Aim of the task: Counting only lines below that contain the string "sections", give the total as a single number.
————
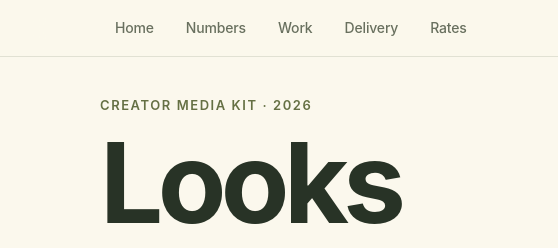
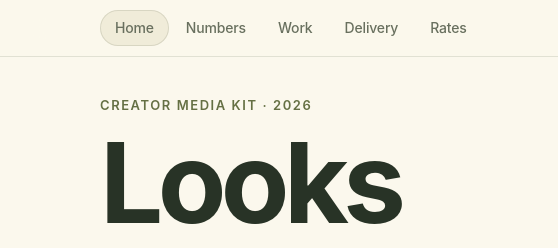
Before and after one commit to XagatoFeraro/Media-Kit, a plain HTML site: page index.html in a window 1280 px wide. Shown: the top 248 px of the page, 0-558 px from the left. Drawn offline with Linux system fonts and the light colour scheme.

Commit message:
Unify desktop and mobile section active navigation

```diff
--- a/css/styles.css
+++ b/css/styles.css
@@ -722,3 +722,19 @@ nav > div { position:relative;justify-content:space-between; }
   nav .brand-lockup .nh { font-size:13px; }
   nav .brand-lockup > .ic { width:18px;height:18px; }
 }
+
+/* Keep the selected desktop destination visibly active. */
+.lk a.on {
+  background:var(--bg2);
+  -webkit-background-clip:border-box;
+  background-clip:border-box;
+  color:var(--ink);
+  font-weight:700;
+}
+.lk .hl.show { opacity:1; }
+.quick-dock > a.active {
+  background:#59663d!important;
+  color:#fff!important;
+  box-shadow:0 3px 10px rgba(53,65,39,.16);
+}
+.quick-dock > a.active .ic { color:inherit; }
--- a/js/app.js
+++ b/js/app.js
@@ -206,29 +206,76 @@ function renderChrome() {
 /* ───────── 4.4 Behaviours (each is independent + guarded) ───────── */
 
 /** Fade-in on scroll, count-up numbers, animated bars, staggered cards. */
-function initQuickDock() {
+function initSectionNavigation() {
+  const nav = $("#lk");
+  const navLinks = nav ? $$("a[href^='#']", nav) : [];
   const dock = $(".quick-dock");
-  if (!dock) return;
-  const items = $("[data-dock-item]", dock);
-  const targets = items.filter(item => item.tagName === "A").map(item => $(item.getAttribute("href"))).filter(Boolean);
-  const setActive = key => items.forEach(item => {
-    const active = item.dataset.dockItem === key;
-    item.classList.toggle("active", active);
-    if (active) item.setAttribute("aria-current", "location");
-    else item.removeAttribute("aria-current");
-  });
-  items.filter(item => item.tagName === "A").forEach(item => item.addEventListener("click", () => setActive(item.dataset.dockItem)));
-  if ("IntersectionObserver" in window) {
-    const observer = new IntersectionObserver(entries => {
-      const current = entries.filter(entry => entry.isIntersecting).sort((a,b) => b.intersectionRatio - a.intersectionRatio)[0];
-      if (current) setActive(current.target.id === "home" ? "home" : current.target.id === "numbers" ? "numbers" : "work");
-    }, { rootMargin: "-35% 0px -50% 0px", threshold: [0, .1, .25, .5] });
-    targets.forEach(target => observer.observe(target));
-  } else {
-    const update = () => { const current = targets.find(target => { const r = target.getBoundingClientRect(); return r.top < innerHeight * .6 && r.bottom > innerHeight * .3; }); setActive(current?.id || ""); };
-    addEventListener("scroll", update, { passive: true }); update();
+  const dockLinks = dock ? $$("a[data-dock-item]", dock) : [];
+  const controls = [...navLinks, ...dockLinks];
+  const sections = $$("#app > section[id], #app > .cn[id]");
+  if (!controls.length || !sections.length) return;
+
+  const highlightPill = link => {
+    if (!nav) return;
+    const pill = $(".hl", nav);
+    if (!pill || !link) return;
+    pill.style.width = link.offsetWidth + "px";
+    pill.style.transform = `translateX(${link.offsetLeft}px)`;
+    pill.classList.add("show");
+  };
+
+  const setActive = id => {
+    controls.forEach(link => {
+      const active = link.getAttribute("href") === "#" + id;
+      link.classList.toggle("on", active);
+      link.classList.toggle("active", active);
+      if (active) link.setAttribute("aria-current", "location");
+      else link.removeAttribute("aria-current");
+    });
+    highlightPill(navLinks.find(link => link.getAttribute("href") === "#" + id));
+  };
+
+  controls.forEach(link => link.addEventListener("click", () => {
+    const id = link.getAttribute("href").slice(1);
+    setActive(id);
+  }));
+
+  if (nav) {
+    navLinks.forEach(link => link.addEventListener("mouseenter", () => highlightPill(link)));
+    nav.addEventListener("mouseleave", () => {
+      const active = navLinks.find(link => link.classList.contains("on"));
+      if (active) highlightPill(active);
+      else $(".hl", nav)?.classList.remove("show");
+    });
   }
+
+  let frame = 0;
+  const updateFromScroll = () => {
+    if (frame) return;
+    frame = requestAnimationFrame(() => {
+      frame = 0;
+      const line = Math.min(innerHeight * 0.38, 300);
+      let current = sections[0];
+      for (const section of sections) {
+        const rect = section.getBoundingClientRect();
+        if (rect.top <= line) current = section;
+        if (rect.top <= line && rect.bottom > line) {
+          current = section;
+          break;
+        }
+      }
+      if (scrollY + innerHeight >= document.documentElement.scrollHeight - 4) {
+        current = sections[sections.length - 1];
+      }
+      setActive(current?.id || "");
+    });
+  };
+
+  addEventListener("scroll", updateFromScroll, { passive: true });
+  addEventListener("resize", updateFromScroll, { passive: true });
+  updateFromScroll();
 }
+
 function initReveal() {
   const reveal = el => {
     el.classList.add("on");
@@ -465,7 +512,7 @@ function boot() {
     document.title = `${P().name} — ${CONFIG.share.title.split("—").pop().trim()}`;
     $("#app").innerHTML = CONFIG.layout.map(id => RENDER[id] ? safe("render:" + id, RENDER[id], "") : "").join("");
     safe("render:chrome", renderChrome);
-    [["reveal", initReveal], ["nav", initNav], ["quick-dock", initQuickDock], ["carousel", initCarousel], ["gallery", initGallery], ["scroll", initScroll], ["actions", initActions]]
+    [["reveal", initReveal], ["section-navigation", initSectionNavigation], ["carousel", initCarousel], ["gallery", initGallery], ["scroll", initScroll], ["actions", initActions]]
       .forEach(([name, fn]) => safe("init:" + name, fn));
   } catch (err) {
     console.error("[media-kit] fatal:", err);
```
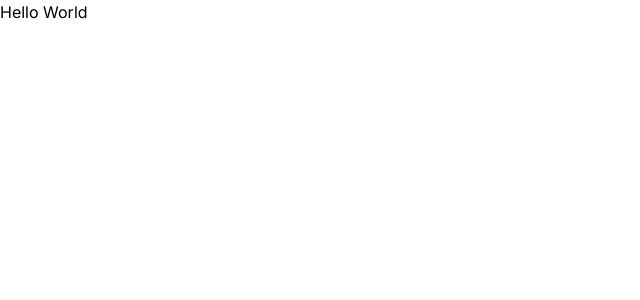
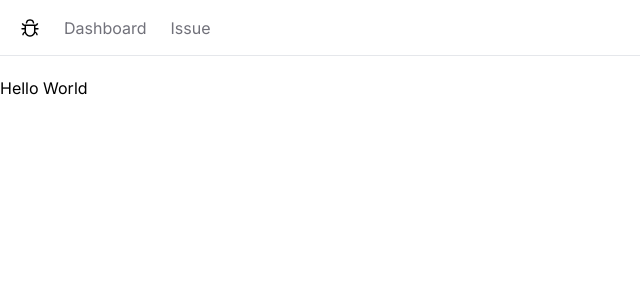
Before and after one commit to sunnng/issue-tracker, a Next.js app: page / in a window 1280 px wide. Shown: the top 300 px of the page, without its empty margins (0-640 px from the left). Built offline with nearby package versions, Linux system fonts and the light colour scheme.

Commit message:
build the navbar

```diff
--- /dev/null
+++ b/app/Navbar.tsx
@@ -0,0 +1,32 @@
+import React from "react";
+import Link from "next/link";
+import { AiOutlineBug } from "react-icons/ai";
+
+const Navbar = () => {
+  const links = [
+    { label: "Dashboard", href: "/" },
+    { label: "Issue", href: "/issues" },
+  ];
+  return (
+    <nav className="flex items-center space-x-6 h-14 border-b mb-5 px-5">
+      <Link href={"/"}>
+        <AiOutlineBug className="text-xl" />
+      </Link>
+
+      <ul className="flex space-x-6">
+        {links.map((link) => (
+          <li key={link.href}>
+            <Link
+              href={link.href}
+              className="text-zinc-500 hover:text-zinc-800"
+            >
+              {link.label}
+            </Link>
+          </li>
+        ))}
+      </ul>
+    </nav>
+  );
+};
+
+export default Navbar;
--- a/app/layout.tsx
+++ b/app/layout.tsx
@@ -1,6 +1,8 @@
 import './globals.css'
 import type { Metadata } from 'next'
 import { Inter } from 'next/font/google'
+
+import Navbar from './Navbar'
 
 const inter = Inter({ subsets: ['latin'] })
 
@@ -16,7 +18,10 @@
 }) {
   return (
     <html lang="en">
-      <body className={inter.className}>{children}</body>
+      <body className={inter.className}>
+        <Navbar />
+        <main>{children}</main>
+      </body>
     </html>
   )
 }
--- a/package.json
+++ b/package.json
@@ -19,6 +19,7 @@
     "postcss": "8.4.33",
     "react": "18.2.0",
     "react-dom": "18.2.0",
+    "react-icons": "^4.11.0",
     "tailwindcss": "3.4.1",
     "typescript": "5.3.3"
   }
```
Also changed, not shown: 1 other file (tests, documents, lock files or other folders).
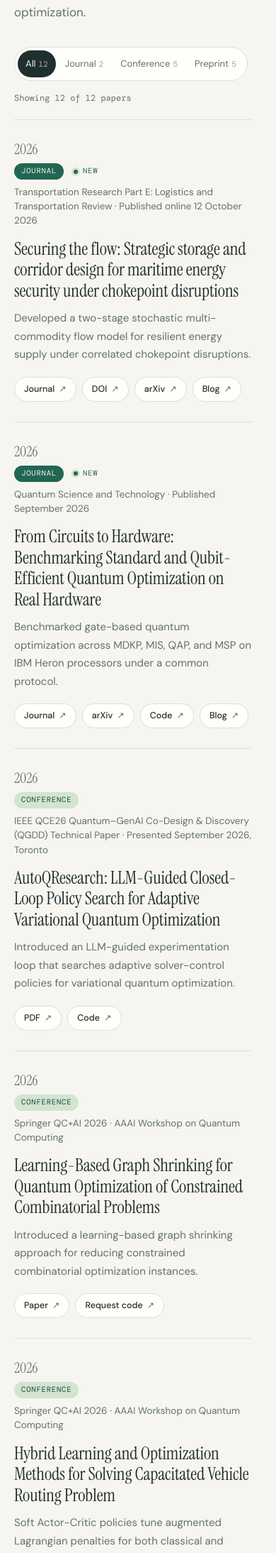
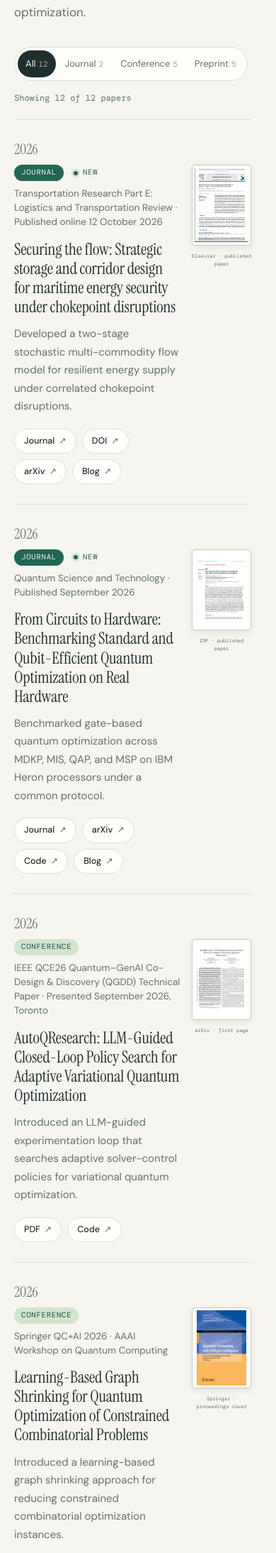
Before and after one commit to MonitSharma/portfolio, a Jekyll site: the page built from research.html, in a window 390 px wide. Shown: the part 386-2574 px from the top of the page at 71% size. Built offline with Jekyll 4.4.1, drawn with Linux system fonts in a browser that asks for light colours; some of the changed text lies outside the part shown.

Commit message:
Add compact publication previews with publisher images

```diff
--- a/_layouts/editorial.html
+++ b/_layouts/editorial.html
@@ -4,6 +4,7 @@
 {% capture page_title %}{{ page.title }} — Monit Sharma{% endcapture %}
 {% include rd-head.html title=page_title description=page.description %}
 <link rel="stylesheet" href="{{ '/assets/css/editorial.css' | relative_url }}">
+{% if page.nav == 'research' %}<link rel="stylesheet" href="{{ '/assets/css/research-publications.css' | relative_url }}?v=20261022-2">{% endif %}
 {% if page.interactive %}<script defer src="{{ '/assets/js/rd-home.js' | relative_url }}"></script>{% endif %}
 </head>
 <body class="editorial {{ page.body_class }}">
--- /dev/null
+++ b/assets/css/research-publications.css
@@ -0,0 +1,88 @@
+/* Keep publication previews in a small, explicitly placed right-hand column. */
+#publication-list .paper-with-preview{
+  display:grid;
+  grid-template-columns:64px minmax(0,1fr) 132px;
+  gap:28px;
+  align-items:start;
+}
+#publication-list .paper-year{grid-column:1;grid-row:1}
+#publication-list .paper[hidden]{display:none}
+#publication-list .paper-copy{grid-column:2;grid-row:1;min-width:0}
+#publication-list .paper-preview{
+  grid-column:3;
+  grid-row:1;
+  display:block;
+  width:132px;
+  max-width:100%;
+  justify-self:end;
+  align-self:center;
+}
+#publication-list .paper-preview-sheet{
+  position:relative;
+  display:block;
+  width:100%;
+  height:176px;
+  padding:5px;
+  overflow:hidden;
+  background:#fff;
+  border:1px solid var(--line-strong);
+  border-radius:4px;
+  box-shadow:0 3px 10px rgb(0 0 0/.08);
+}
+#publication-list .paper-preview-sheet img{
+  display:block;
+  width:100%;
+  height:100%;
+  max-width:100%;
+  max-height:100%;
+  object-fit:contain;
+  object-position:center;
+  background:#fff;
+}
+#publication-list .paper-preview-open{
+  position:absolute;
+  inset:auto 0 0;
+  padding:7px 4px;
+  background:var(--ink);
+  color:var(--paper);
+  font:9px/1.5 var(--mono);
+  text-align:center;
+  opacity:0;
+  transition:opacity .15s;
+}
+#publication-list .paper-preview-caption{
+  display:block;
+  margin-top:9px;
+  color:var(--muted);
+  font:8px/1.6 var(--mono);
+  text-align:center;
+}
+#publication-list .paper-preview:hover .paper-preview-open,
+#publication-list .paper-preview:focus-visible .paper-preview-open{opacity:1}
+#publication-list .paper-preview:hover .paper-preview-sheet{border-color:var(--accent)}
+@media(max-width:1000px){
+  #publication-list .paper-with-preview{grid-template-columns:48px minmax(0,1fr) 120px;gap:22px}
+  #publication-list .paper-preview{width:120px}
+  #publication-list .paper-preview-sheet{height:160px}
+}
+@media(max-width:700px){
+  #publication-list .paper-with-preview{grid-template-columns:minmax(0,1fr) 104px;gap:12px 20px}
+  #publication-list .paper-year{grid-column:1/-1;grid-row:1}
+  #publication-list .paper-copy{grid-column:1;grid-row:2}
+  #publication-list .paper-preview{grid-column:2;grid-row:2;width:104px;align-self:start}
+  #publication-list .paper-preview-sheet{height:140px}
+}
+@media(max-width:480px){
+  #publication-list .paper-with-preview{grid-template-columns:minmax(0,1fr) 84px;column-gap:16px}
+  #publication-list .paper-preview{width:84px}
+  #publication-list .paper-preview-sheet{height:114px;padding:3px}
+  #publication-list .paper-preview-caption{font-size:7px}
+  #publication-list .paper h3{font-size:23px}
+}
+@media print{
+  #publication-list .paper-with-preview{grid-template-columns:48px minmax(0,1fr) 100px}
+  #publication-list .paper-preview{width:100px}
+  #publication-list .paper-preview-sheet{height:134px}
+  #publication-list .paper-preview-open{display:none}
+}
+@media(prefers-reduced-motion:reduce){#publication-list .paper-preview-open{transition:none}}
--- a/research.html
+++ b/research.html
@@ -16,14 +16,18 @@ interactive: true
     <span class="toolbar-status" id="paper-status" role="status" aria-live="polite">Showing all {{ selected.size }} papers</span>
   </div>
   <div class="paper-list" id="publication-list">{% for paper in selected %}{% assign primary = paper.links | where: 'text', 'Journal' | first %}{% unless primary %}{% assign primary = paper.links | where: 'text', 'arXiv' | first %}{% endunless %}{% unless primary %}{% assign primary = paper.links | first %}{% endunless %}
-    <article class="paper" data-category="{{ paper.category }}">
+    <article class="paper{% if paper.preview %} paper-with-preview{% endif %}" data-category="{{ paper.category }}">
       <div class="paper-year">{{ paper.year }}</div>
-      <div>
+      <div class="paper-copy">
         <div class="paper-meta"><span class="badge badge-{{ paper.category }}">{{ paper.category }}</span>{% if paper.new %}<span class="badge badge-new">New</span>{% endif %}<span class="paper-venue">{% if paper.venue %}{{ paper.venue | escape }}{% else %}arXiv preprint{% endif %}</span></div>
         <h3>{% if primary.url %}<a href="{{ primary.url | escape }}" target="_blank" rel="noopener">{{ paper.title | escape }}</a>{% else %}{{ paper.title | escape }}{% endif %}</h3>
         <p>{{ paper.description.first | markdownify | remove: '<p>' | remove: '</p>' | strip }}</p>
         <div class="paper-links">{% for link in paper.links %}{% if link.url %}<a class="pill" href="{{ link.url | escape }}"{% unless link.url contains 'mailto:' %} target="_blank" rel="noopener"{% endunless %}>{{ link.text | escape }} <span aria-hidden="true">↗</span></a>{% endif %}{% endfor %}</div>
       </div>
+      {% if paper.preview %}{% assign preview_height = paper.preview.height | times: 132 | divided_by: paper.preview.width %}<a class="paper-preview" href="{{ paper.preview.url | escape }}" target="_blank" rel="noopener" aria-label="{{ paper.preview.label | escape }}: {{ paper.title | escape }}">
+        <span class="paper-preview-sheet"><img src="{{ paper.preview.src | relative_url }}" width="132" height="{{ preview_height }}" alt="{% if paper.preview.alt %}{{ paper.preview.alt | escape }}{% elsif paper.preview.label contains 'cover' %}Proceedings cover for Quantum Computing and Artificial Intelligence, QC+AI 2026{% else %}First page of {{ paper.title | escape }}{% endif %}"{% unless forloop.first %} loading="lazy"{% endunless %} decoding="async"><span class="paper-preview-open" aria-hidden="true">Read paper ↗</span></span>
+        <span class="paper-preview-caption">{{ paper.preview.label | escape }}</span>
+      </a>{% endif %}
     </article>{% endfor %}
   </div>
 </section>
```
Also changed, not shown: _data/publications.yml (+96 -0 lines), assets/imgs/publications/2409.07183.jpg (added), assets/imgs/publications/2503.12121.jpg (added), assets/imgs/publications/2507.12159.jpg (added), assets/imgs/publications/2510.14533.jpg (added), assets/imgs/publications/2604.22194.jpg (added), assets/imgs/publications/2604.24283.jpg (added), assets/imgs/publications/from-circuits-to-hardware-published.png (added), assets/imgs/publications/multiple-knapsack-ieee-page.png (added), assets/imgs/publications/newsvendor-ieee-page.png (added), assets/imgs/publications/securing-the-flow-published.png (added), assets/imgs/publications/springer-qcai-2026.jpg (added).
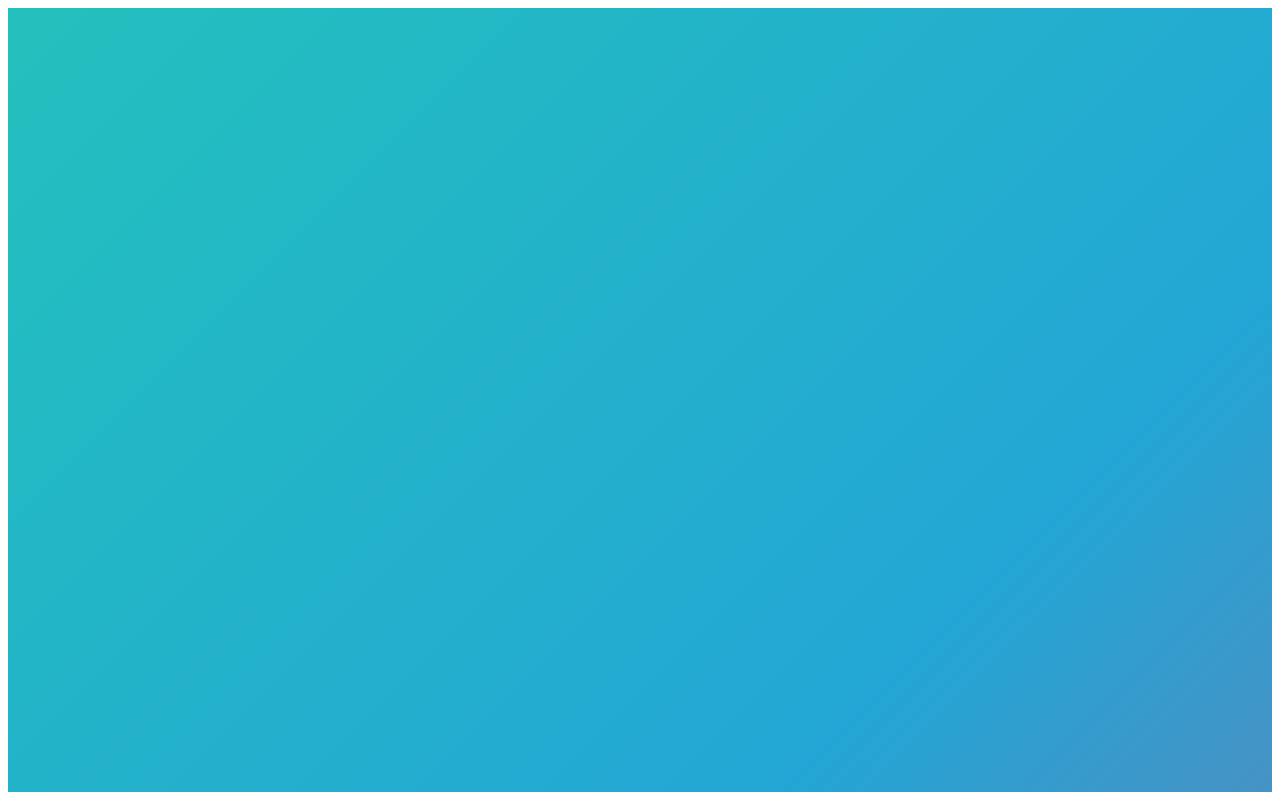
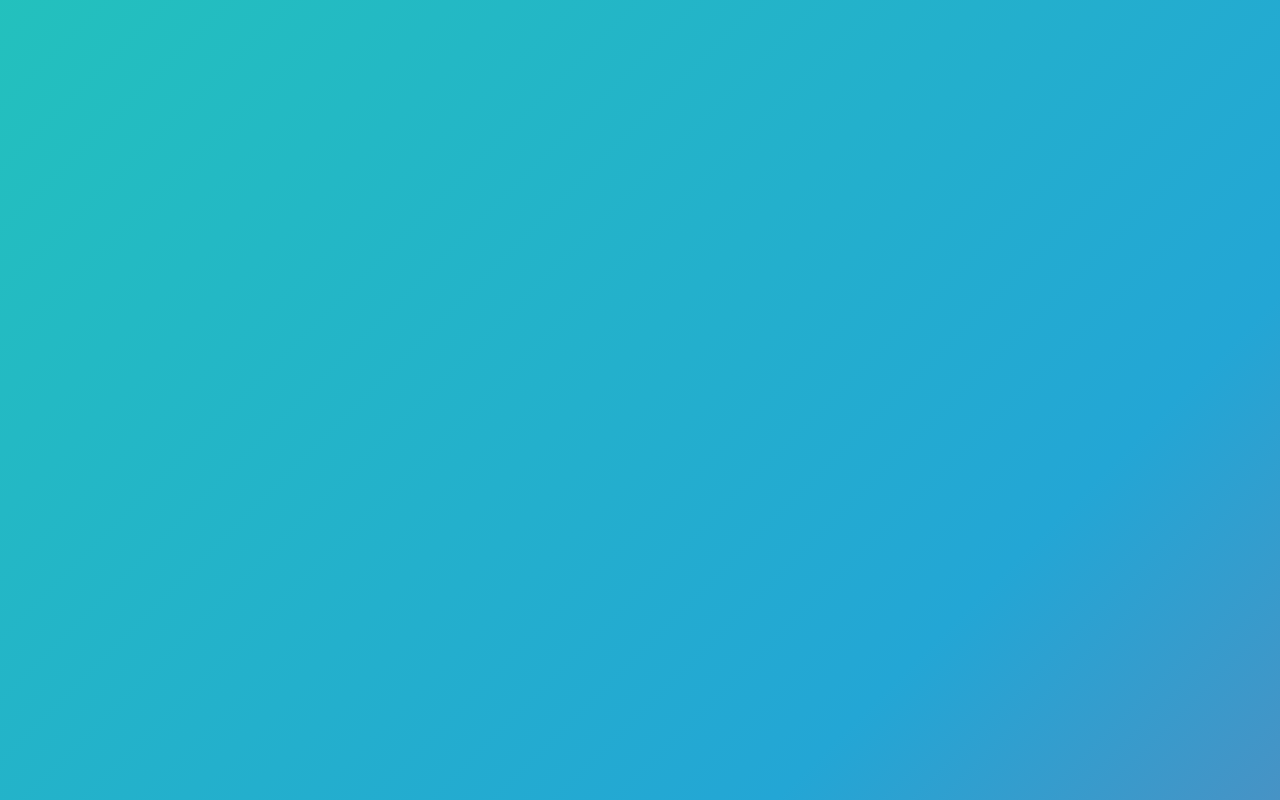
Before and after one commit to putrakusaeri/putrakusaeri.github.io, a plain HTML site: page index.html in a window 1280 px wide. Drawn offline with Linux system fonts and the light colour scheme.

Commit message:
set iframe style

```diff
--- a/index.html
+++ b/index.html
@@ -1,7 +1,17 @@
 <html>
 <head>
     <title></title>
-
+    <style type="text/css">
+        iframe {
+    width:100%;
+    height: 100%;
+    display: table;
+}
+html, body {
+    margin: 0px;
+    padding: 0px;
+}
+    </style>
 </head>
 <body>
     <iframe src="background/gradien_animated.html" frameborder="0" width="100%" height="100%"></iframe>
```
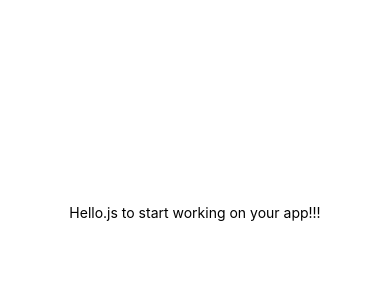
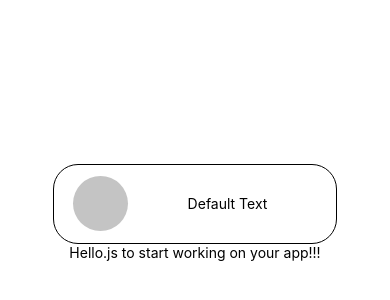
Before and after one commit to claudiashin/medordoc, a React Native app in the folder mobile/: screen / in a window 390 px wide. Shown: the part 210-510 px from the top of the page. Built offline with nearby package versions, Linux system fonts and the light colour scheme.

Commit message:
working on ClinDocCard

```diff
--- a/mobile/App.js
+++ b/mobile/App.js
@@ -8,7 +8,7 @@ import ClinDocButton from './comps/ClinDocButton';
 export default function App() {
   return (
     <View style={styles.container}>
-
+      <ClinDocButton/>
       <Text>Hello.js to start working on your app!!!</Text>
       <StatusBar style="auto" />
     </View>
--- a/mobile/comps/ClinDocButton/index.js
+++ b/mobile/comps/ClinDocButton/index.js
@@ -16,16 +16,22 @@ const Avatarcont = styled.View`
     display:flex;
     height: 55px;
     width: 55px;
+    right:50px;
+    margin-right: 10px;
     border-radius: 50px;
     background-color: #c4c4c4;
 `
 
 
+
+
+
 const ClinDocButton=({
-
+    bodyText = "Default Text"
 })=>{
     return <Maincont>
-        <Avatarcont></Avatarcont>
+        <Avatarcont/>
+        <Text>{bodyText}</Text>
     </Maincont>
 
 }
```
————
Answer space: 5